^ "English Heritage Battlefield Report: Stamford Bridge 1066" (PDF). English Heritage. 1995. p. 9. Retrieved 7 January 2018.  ^ Michael Swanton, ed. (1998). The Anglo-Saxon Chronicle. New York: Routledge.  ^ Snorri Sturluson. King Harald's Saga. Translated by Magnusson, M; Palsson, H. 1966: Penguin Group. p. 139.  ^ The Anglo-Saxon Chronicles, ed. and tr. Michael Swanton, 2nd ed. (London 2000), pp. 196–97. ^ Anglo-Saxon Chronicles, pp. 190–97. ^ Anglo-Saxon Chronicles, pp. 196–7. ^ Anglo-Saxon Chronicles, pp. 196–98. ^ H. C. Darby; Maxwell, I. S. (1977). The Domesday Geography of Northern England. Cambridge, UK: Cambridge University Press. p. 176.  ^ Michael Swanton, ed. (1998). The Anglo-Saxon Chronicle. New York: Routledge. p. 198.  ^ Henry of Huntingdon (1853). Thomas Forester, ed. The Chronicle of Henry of Huntington, The History of England, From the Invasion of Julius Caesar to the Accession of Henry II. London: Henry G. Bohn. p. 209.  ^ Sturluson, King Harald's Saga p. 149. ^ Michael C. Blundell (2012). "The Battle of Stamford Bridge
Battle of Stamford Bridge
1066 A.D.: An Alternative Interpretation." pp. 3–7.  ^ The Anglo-Saxon Chronicles. pp. 197–98.  ^ 2. ^ Anglo-Saxon Chronicles, p. 198. ^ Larsen, Karen A History of Norway
(New York: Princeton University Press, 1948). ^ a b Anglo-Saxon Chronicles, p. 199. ^ Wade, John (1843). British history, chronologically arranged; comprehending a classified analysis of events and occurrences in church and state (2 ed.). Bohn. p. 19.  ^ Snorri Sturluson: Heimskringla
(J. M. Stenersen & Co, 1899). ^ BATTLE OF STAMFORD BRIDGE, UK National Inventory of War Memorials (www.ukniwm.org.uk), retrieved 4 March 2012 

External links[edit]

The Battle of Stamford Bridge
Battle of Stamford Bridge
by Michael C. Blundell Description of battle by Geoff Boxell The Battle of Stamford Bridge Saga of Harald Hardrade The Battle of Stamford Bridge, BBC "In Our Time" 2 June 2011 Old Norse
Old Norse
description of the battle, with translation

v t e

Norman conquest of England


William the Conqueror Harold Godwinson Harald Hardrada Sweyn II of Denmark


Battle of Fulford Battle of Stamford Bridge Battle of Hastings

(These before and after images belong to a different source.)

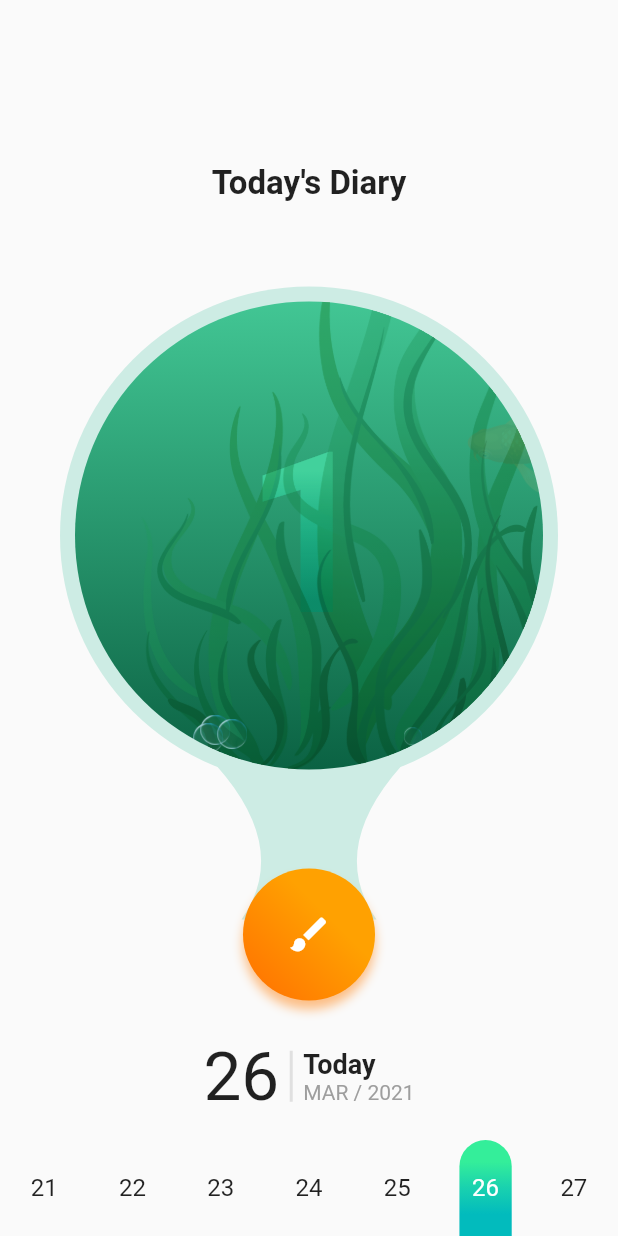
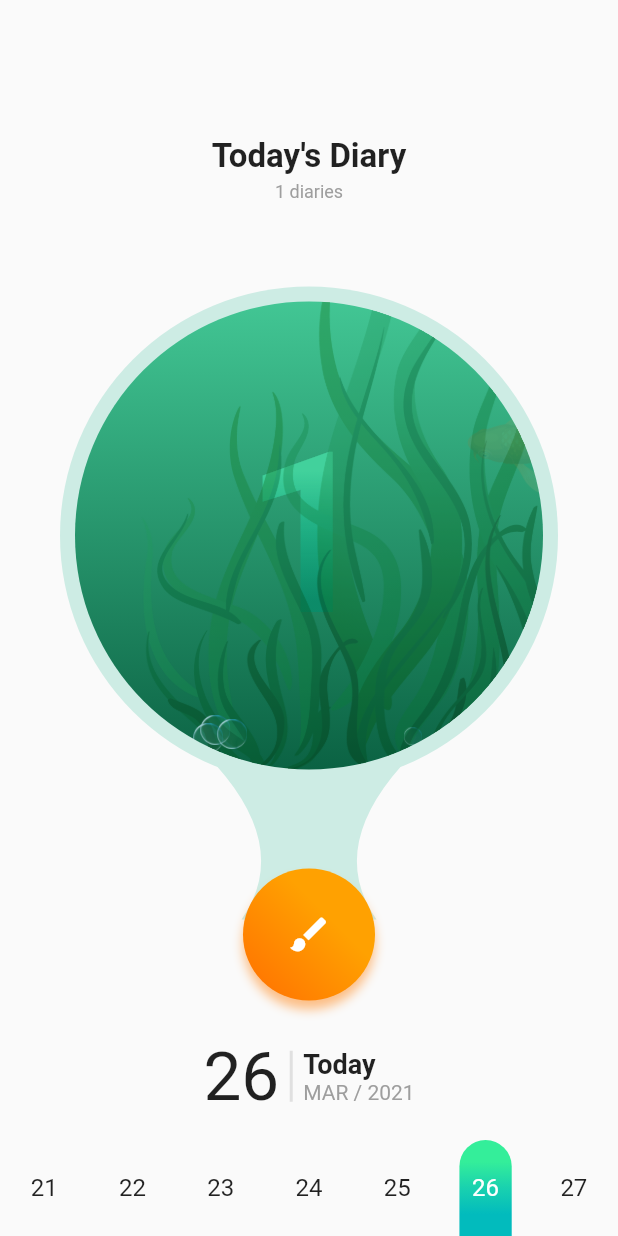
Before and after one commit to marinalvdgs/goldfish_notes_ui_demo, a Flutter app: the screen it shows after launch, after a tap on the "brush" icon, on a phone screen of 412 x 824 dp. Run offline on Flutter 3.47's test engine with Material 2 defaults, Android fonts, the phone set to English and light mode, and no system bars; drawn by our look-alikes of table_calendar.

Commit message:
add count title

```diff
--- a/lib/ui/home_screen.dart
+++ b/lib/ui/home_screen.dart
@@ -10,10 +10,17 @@ class HomeScreen extends StatefulWidget {
 
 class _HomeScreenState extends State<HomeScreen> {
   DateTime selectedDay = DateTime.now();
+  int count = 0;
 
   void onDayChange(DateTime day) {
     setState(() {
       selectedDay = day;
+    });
+  }
+
+  void onCountChange() {
+    setState(() {
+      count++;
     });
   }
 
@@ -24,13 +31,23 @@ class _HomeScreenState extends State<HomeScreen> {
         mainAxisAlignment: MainAxisAlignment.end,
         children: [
           Padding(
-            padding: const EdgeInsets.only(bottom: 16),
+            padding: const EdgeInsets.only(bottom: 4),
             child: Text(
               '${getWeekDay(selectedDay)}\'s Diary',
               style: TextStyle(fontSize: 22, fontWeight: FontWeight.w600),
             ),
           ),
-          Flexible(child: GNCounter()),
+          Padding(
+            padding: const EdgeInsets.only(bottom: 16),
+            child: Text(
+              '$count diaries',
+              style: TextStyle(fontSize: 12, color: Colors.grey),
+            ),
+          ),
+          Flexible(
+              child: GNCounter(
+            onCountChange: onCountChange,
+          )),
           GNCalendar(
             onDayChange: onDayChange,
           ),
--- a/lib/ui/widgets/gn_counter.dart
+++ b/lib/ui/widgets/gn_counter.dart
@@ -6,6 +6,8 @@ import 'package:goldfish_notes_ui_demo/ui/widgets/gn_random_fish.dart';
 import 'package:goldfish_notes_ui_demo/ui/widgets/seaweed_image.dart';
 
 class GNCounter extends StatefulWidget {
+  final Function onCountChange;
+  GNCounter({@required this.onCountChange});
   @override
   _GNCounterState createState() => _GNCounterState();
 }
@@ -40,6 +42,7 @@ class _GNCounterState extends State<GNCounter>
   void onCounterTap() {
     setState(() {
       count++;
+      widget.onCountChange();
     });
   }
 
```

Gyrth Godwinson Odo of Bayeux Leofwine Godwinson Hereward the Wake Edwin Morcar Tostig Waltheof Eustace of Boulogne Eadric the Wild Robert of Mortain Ralph de Gael Roger de Breteuil Companions of William the Conqueror

Associated people

Edward the Confessor Stigand Edith the Fair Edgar Ætheling Ealdred Malcolm III of Scotland Matilda of Flanders


Battle Abbey Battle, East Sussex Pevensey Tower of London


Harrying of the North Revolt of the Earls Council of London Trial of Penenden Heath


Bayeux Tapestry Domesday Book Carmen de Hastingae Proelio William of Poitiers

v t e


Viking Age


Old Norse
Old Norse
language Norse pantheon Norse mythology Norse religion Norsemen Danegeld Berserker

Homelands and colonies

Sweden Norway Denmark Iceland Greenland Vinland Faroe Islands Orkney
Islands Shetland Islands Danelaw Normandy North Sea Empire


Viking expansion British Isles



Tactics and warfare Raid on Seville Sack of Paris Siege of Paris Brunanburh Cnut the Great's Invasion of England Raids in the Rhineland Stamford Bridge

Arms and armour and fortifications


Atgeir Skeggöx Dane axe


Ulfberht Ingelrii

Ring fortress

Historical figures

Erik the Red Leif Erikso